*** Block opens ***

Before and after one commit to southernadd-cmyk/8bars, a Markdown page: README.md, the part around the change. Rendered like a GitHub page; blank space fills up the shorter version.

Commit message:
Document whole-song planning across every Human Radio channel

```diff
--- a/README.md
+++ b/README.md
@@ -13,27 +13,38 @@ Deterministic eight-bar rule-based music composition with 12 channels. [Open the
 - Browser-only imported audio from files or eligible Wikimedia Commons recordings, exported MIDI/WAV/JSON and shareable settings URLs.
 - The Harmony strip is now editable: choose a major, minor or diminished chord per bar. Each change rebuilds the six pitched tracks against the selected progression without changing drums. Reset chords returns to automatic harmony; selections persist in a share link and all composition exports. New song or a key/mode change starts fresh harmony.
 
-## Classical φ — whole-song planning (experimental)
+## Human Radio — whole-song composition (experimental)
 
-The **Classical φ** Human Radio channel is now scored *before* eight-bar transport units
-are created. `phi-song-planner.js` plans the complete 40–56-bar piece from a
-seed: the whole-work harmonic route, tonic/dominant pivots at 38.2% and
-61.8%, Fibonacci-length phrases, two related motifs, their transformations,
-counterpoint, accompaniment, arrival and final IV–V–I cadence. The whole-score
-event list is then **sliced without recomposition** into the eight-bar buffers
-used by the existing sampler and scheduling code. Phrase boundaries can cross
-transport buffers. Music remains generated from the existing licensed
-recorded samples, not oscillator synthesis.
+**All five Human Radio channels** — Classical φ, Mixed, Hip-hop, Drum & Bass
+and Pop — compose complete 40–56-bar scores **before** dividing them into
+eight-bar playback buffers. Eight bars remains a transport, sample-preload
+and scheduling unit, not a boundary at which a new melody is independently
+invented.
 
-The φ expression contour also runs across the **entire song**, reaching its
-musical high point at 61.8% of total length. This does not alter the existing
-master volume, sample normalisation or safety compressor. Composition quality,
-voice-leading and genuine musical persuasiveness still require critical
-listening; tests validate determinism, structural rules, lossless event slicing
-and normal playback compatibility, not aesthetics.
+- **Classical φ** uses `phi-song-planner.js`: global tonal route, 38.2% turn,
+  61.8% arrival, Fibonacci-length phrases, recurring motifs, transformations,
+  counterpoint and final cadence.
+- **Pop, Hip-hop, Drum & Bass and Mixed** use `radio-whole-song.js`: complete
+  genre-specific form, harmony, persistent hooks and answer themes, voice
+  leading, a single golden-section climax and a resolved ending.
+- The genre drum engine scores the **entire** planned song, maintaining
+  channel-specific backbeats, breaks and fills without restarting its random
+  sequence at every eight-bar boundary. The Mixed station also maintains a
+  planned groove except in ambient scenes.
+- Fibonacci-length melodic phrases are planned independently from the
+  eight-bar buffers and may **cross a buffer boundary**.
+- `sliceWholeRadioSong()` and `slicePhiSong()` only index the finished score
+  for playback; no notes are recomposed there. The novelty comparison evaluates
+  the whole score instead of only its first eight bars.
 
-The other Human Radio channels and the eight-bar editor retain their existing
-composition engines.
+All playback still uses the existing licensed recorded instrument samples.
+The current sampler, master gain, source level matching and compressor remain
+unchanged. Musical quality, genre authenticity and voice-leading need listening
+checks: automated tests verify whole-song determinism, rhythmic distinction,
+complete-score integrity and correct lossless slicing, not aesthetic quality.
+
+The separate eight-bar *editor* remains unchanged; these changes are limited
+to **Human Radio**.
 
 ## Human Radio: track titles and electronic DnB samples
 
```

*** Block closes ***
*** Block opens ***

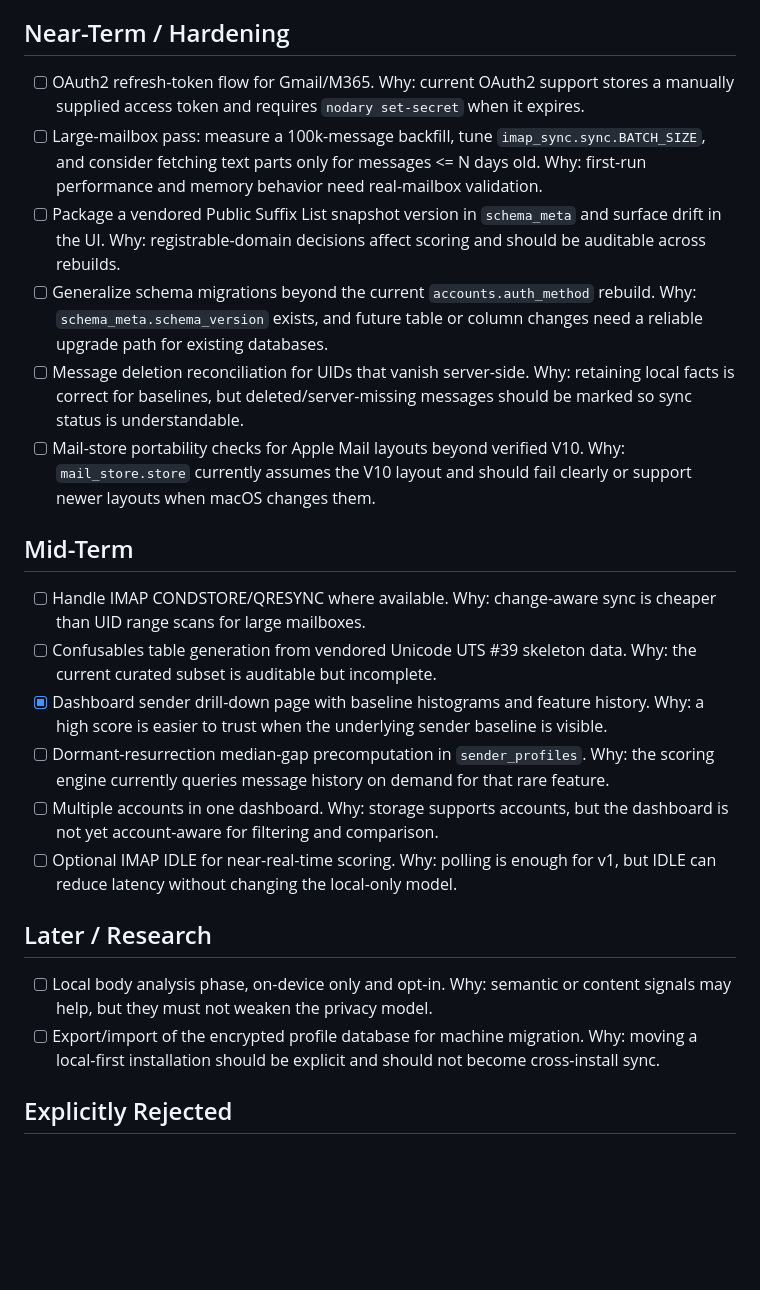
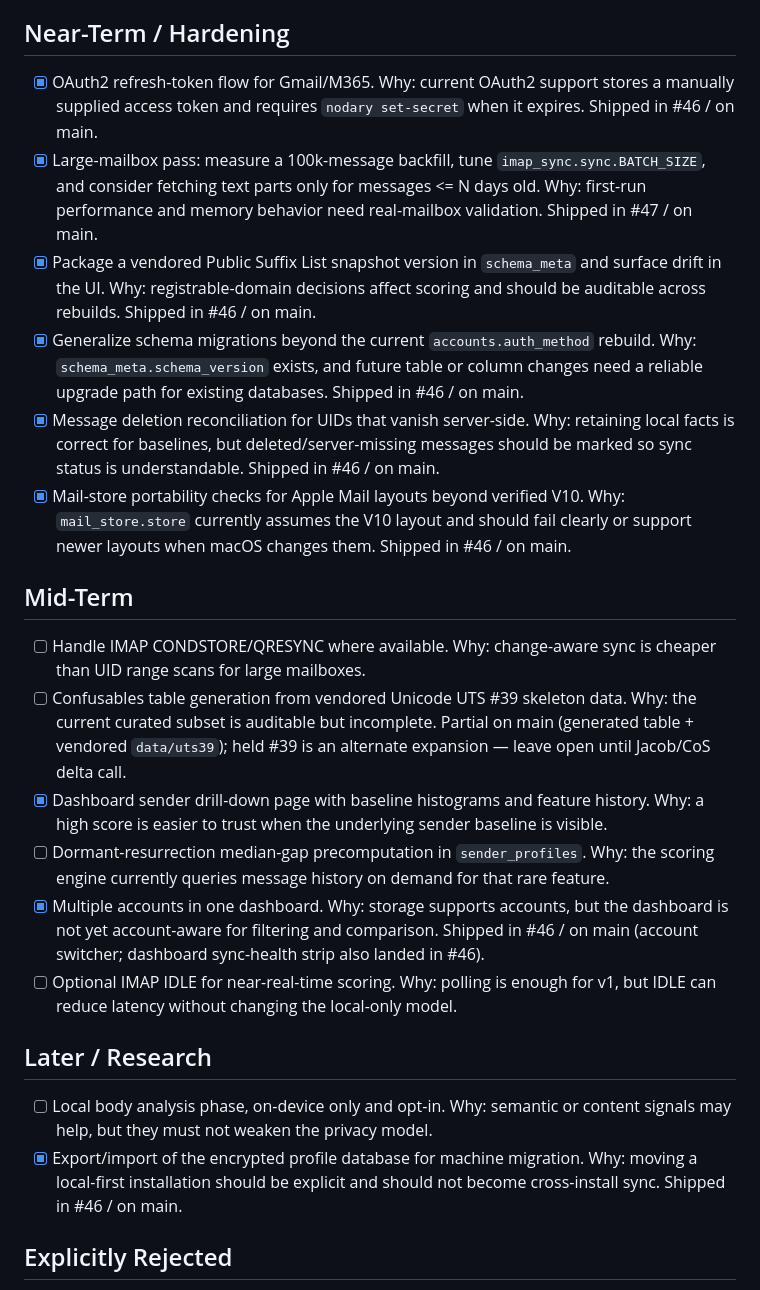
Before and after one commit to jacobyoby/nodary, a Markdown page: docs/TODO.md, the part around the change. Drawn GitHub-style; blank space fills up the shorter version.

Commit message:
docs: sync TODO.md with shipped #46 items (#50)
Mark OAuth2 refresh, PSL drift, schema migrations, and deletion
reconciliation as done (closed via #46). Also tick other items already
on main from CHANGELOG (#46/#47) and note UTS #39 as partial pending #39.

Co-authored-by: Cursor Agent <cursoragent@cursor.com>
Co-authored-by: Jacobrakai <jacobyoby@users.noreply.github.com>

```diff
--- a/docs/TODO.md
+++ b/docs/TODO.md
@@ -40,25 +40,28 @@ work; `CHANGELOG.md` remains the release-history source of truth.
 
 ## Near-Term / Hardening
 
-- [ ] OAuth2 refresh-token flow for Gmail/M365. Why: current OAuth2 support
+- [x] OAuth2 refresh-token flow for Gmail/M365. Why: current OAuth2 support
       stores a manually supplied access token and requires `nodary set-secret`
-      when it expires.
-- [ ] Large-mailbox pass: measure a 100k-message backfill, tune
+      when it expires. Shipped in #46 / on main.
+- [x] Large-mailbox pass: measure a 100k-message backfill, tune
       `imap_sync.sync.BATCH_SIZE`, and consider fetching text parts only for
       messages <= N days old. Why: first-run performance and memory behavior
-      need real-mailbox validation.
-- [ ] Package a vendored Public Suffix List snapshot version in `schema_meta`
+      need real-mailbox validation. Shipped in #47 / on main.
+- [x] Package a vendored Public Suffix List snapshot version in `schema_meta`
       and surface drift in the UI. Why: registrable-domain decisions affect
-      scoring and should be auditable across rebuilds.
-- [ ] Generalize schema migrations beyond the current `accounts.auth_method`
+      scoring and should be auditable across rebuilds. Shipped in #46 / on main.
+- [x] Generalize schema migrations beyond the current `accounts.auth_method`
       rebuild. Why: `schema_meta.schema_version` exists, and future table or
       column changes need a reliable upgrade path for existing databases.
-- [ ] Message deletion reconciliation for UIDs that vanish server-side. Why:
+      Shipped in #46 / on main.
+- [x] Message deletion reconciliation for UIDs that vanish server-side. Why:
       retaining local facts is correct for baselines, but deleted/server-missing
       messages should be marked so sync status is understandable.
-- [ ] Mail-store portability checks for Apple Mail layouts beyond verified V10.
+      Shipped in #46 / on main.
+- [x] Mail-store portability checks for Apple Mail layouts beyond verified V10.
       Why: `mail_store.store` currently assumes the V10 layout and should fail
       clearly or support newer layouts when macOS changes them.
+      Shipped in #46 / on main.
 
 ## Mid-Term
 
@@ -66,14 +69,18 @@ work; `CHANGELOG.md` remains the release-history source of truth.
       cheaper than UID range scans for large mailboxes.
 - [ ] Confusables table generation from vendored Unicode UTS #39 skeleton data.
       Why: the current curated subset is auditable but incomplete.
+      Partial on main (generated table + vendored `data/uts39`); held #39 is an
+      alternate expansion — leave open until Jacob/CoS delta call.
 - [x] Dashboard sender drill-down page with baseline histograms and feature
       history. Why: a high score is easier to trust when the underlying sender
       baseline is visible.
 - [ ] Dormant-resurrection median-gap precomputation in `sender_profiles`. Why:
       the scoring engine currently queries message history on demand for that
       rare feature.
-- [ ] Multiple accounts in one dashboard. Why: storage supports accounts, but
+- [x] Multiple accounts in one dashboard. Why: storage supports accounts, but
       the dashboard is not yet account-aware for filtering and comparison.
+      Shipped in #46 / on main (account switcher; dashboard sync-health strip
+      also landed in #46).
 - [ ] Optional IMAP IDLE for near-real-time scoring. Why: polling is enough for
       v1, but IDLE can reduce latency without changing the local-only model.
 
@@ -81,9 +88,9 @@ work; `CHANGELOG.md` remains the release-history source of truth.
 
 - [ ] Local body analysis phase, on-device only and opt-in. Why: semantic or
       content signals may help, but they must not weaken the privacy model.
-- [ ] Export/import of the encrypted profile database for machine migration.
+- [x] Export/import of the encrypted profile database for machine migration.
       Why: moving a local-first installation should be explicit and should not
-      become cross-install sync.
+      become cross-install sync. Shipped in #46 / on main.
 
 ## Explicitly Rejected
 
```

*** Block closes ***
*** Block opens ***

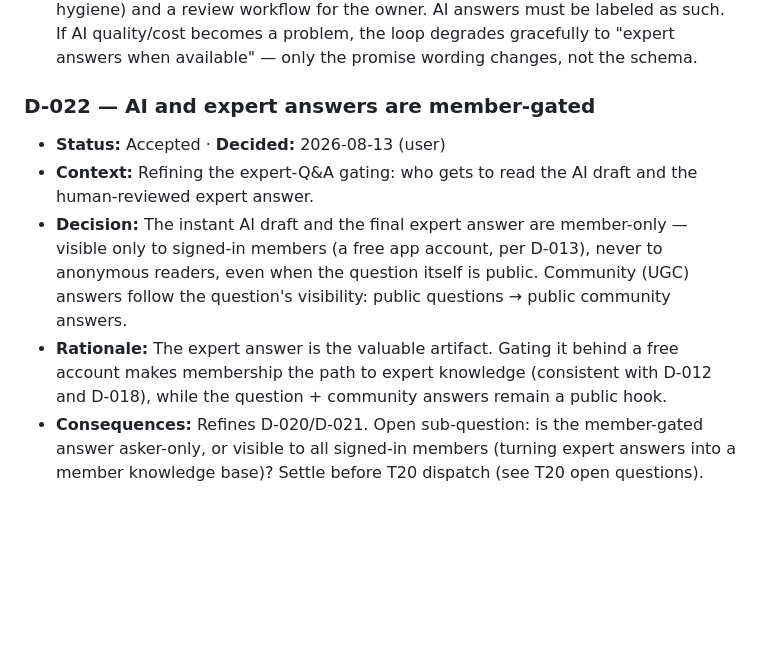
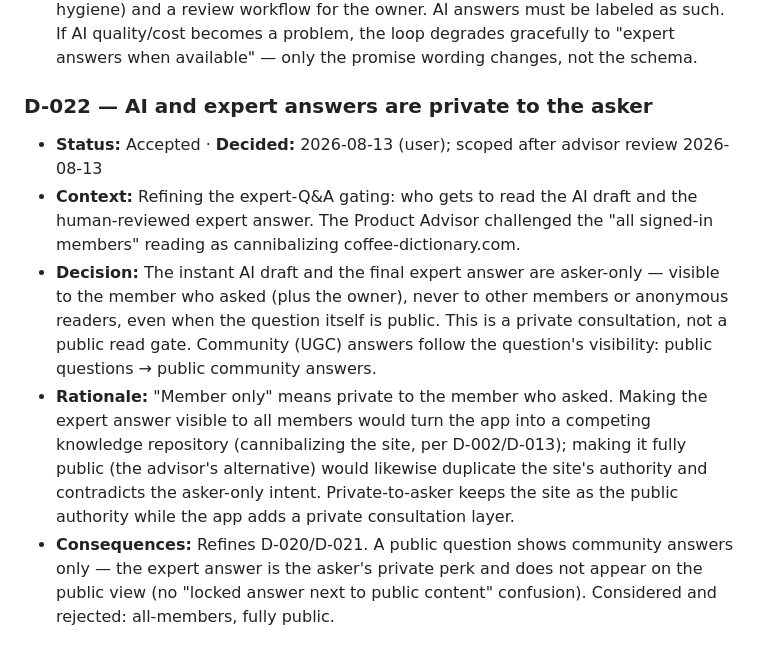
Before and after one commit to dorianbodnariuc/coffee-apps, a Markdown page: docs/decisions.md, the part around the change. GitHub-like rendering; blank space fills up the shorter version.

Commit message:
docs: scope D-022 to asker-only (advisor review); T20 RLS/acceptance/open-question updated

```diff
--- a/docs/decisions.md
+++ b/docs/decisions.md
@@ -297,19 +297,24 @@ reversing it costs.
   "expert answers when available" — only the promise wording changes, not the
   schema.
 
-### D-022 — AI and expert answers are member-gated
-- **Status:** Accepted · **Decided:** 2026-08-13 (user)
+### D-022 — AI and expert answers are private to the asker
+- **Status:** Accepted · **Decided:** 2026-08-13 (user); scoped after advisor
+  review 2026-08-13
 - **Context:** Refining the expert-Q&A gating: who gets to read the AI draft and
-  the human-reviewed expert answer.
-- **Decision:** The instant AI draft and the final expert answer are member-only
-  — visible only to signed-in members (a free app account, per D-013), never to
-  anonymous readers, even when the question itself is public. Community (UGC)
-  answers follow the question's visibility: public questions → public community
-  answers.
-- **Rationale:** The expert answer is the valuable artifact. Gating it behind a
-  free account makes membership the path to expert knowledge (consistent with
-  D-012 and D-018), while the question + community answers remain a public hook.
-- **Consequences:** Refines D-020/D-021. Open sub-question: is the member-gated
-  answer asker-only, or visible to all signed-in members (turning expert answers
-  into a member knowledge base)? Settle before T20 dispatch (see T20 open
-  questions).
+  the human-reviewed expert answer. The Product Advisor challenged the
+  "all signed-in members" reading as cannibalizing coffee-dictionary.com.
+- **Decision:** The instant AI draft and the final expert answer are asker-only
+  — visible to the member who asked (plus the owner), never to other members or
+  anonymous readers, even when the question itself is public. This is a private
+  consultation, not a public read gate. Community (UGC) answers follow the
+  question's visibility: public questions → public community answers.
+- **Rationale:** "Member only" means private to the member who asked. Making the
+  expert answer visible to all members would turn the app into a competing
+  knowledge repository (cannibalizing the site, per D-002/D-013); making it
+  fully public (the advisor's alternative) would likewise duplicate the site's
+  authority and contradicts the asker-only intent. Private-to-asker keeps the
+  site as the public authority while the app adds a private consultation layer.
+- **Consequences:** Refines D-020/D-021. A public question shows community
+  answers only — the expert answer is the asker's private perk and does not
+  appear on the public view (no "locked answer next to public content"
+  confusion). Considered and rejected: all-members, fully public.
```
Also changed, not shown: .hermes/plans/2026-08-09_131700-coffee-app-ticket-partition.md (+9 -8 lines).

*** Block closes ***

_Brief_
Reproduce exactly the lines above from the line with "Before and after one commit to jacobyoby/nodary, a" to the line with "Mark OAuth2 refresh, PSL", including both, and add nothing.

_Completed task_
Before and after one commit to jacobyoby/nodary, a Markdown page: docs/TODO.md, the part around the change. Drawn GitHub-style; blank space fills up the shorter version.

Commit message:
docs: sync TODO.md with shipped #46 items (#50)
Mark OAuth2 refresh, PSL drift, schema migrations, and deletion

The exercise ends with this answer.